• **EXERCISE DETAILS**
Work through the records below and copy every line that includes "False".

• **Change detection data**
▶

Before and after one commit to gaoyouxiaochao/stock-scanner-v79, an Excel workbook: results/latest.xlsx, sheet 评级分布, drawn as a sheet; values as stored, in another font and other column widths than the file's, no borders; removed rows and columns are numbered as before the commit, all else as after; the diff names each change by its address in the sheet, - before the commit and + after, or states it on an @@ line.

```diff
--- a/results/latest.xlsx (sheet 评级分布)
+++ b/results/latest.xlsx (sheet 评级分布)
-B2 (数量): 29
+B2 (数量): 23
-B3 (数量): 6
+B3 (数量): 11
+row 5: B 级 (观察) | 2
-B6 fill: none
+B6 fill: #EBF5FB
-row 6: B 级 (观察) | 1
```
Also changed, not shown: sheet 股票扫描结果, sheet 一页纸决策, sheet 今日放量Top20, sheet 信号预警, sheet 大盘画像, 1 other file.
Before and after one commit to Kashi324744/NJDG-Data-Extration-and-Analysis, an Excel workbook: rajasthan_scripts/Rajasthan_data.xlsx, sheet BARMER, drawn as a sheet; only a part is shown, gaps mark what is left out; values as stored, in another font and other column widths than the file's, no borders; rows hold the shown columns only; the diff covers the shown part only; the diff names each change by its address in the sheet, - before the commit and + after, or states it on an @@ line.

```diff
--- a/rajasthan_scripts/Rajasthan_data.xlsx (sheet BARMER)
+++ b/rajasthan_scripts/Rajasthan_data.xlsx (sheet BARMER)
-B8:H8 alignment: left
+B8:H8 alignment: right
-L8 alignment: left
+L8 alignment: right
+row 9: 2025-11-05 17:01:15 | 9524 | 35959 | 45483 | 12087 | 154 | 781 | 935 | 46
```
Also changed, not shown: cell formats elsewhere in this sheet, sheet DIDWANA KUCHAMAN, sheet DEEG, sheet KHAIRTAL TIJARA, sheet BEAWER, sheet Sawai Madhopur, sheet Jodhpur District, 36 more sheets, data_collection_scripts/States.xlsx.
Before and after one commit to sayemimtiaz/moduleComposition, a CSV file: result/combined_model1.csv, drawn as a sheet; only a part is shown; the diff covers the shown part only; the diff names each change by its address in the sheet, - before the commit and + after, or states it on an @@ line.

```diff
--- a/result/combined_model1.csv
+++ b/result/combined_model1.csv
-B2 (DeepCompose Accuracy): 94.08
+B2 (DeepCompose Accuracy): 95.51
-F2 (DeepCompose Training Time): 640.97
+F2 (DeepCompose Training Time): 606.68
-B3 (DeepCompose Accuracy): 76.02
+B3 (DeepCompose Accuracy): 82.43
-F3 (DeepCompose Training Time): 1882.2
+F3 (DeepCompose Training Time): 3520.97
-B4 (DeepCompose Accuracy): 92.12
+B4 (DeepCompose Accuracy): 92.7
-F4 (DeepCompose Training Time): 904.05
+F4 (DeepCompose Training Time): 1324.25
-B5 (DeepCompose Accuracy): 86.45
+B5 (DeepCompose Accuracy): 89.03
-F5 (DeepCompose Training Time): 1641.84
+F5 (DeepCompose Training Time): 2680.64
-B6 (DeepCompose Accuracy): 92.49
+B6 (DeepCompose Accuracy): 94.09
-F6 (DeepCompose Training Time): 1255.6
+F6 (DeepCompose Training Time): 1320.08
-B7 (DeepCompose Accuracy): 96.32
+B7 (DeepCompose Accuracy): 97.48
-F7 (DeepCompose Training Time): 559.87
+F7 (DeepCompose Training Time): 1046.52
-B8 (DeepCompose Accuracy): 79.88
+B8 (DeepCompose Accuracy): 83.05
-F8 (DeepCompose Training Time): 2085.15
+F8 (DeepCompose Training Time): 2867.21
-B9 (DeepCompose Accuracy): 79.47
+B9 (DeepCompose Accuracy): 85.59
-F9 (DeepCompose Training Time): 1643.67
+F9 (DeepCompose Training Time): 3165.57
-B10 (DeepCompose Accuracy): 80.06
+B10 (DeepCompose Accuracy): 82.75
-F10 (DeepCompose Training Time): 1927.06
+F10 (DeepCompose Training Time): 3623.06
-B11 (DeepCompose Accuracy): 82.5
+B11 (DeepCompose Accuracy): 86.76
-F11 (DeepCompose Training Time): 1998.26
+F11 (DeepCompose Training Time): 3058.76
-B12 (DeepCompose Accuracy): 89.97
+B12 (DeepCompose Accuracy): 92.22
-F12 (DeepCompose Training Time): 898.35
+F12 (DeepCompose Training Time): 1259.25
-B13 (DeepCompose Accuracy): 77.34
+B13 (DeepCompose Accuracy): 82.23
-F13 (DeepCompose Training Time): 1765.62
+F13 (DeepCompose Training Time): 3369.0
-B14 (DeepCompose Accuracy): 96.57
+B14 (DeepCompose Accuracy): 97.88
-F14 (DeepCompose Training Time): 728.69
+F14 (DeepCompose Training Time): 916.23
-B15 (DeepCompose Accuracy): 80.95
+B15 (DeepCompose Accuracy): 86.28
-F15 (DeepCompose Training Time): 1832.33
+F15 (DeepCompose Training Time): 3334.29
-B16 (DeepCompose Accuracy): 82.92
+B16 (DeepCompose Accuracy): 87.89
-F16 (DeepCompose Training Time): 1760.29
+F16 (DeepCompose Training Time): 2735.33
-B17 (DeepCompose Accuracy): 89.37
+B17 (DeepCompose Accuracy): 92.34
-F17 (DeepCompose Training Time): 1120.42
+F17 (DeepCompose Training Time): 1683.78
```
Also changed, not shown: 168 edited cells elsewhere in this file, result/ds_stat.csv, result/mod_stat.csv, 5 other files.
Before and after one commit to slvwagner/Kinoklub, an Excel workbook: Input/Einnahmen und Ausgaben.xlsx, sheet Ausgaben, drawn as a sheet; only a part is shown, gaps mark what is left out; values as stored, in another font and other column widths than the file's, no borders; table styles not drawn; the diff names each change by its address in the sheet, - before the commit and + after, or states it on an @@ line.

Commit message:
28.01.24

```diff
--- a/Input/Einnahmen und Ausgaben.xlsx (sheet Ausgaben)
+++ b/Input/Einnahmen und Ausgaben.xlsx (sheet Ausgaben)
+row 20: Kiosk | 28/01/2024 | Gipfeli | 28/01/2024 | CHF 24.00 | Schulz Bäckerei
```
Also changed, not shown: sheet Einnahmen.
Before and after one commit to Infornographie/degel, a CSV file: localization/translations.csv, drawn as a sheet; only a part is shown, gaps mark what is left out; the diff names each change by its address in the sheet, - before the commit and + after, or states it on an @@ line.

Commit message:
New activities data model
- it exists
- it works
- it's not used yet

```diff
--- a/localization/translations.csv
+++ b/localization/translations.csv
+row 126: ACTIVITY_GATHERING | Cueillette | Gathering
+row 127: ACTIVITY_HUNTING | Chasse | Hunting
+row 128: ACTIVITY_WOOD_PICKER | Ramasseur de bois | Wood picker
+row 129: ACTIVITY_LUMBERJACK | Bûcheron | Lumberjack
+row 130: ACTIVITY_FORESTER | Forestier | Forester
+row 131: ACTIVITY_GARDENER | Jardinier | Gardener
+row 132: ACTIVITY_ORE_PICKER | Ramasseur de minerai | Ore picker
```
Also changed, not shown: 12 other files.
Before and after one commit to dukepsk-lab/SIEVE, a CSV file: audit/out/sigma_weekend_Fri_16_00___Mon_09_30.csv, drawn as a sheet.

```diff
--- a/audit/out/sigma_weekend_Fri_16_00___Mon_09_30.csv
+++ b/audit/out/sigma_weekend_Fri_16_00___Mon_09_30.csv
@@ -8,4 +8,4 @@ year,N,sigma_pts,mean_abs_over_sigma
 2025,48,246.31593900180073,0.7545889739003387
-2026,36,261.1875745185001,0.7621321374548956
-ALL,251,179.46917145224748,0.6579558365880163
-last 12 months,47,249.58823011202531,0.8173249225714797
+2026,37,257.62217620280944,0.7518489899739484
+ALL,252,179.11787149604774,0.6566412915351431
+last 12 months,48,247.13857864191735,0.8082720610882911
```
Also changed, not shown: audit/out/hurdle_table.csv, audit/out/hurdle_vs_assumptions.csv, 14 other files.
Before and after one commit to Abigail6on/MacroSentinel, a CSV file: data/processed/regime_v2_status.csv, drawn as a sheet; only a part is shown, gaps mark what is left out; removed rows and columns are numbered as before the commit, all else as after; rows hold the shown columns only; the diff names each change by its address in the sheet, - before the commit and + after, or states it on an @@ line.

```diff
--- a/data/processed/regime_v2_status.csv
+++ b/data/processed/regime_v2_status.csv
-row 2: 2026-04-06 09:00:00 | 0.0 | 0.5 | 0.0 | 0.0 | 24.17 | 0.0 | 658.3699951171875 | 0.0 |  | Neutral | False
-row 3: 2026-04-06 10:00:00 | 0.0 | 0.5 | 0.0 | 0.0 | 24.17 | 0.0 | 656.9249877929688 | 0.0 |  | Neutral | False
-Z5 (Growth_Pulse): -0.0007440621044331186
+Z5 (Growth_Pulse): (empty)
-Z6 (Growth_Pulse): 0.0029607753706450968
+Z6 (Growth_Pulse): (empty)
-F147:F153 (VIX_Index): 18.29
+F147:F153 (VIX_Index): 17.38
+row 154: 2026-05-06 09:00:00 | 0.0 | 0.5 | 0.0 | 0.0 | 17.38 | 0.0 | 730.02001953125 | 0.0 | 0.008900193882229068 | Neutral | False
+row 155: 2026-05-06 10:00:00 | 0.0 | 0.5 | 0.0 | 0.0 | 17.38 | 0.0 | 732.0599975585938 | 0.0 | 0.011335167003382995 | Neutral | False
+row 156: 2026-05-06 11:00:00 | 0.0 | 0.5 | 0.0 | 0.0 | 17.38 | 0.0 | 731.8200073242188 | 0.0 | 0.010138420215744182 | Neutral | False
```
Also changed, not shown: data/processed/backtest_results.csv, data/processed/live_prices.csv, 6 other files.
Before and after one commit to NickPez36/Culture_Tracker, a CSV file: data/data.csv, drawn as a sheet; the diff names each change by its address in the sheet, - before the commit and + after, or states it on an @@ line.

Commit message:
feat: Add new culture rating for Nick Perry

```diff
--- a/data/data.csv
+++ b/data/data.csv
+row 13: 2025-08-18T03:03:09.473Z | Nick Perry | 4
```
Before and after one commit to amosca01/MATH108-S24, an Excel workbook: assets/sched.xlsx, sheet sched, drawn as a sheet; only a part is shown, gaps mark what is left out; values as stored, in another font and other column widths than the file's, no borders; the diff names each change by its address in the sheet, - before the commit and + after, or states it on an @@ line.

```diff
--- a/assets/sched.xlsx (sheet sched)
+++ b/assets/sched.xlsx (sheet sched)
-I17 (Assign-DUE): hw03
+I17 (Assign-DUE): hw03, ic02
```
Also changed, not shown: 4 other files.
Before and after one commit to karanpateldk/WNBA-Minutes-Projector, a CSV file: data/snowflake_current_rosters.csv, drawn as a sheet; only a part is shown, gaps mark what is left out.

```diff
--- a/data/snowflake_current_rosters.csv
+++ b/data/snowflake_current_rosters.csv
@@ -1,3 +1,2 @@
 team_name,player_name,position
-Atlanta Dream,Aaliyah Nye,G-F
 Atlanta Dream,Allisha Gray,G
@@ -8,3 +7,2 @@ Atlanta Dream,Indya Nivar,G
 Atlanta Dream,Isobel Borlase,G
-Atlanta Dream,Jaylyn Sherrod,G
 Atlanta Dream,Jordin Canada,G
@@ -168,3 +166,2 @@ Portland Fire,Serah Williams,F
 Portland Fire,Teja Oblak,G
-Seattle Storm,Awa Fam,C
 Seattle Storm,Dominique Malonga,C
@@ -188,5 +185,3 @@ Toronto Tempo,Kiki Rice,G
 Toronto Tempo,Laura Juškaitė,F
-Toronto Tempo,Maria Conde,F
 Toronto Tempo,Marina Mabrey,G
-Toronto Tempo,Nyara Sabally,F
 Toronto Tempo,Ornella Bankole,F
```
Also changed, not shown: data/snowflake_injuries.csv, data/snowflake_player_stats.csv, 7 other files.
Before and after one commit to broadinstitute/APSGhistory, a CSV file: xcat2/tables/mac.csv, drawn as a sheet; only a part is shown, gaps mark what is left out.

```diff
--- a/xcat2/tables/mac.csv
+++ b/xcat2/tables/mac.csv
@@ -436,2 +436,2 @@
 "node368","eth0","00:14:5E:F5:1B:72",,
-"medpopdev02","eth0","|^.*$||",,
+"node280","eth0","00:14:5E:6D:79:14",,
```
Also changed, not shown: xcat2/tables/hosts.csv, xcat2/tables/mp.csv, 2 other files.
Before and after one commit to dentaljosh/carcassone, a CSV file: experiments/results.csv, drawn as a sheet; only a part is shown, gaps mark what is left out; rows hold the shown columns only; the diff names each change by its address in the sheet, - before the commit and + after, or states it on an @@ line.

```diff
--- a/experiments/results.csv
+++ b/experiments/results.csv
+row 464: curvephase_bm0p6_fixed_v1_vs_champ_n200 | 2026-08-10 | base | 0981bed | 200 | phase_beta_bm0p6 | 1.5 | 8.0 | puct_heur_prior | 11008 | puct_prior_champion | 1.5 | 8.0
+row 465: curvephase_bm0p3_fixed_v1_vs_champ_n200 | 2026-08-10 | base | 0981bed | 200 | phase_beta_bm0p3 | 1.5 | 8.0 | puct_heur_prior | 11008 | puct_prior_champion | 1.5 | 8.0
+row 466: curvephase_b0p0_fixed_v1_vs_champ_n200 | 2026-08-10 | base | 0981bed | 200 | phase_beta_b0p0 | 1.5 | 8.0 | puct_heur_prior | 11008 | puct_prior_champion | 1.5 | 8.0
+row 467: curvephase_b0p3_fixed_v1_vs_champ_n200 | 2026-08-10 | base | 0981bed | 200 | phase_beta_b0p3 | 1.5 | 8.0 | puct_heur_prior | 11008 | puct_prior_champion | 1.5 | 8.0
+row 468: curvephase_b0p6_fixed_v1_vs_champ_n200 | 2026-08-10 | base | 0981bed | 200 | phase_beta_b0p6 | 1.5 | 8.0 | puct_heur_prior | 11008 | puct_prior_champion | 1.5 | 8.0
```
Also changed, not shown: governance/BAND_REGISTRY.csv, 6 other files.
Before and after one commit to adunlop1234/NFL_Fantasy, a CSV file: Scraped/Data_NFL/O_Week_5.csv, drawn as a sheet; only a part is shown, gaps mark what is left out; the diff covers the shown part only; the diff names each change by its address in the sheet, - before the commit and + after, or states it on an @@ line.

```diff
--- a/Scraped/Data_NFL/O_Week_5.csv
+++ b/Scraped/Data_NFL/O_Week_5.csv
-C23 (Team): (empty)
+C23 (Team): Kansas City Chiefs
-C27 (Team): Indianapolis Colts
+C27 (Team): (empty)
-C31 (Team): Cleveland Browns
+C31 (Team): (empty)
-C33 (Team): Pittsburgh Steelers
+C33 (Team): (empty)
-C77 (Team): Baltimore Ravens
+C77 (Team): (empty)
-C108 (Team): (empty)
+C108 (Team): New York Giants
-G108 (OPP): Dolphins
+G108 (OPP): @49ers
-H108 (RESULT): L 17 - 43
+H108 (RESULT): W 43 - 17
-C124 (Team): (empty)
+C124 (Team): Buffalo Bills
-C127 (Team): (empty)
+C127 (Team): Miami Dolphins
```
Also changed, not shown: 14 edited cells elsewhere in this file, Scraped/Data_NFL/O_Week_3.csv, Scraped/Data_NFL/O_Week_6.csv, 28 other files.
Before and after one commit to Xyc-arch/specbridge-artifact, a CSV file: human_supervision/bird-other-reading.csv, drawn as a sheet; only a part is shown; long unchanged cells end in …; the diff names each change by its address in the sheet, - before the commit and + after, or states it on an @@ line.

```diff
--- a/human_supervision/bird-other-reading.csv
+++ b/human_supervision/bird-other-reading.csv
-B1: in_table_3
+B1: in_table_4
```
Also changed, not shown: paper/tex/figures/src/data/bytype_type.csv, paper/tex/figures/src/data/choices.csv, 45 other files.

◀

• **RESULT FOR THIS TASK**
-row 2: 2026-04-06 09:00:00 | 0.0 | 0.5 | 0.0 | 0.0 | 24.17 | 0.0 | 658.3699951171875 | 0.0 |  | Neutral | False
-row 3: 2026-04-06 10:00:00 | 0.0 | 0.5 | 0.0 | 0.0 | 24.17 | 0.0 | 656.9249877929688 | 0.0 |  | Neutral | False
+row 154: 2026-05-06 09:00:00 | 0.0 | 0.5 | 0.0 | 0.0 | 17.38 | 0.0 | 730.02001953125 | 0.0 | 0.008900193882229068 | Neutral | False
+row 155: 2026-05-06 10:00:00 | 0.0 | 0.5 | 0.0 | 0.0 | 17.38 | 0.0 | 732.0599975585938 | 0.0 | 0.011335167003382995 | Neutral | False
+row 156: 2026-05-06 11:00:00 | 0.0 | 0.5 | 0.0 | 0.0 | 17.38 | 0.0 | 731.8200073242188 | 0.0 | 0.010138420215744182 | Neutral | False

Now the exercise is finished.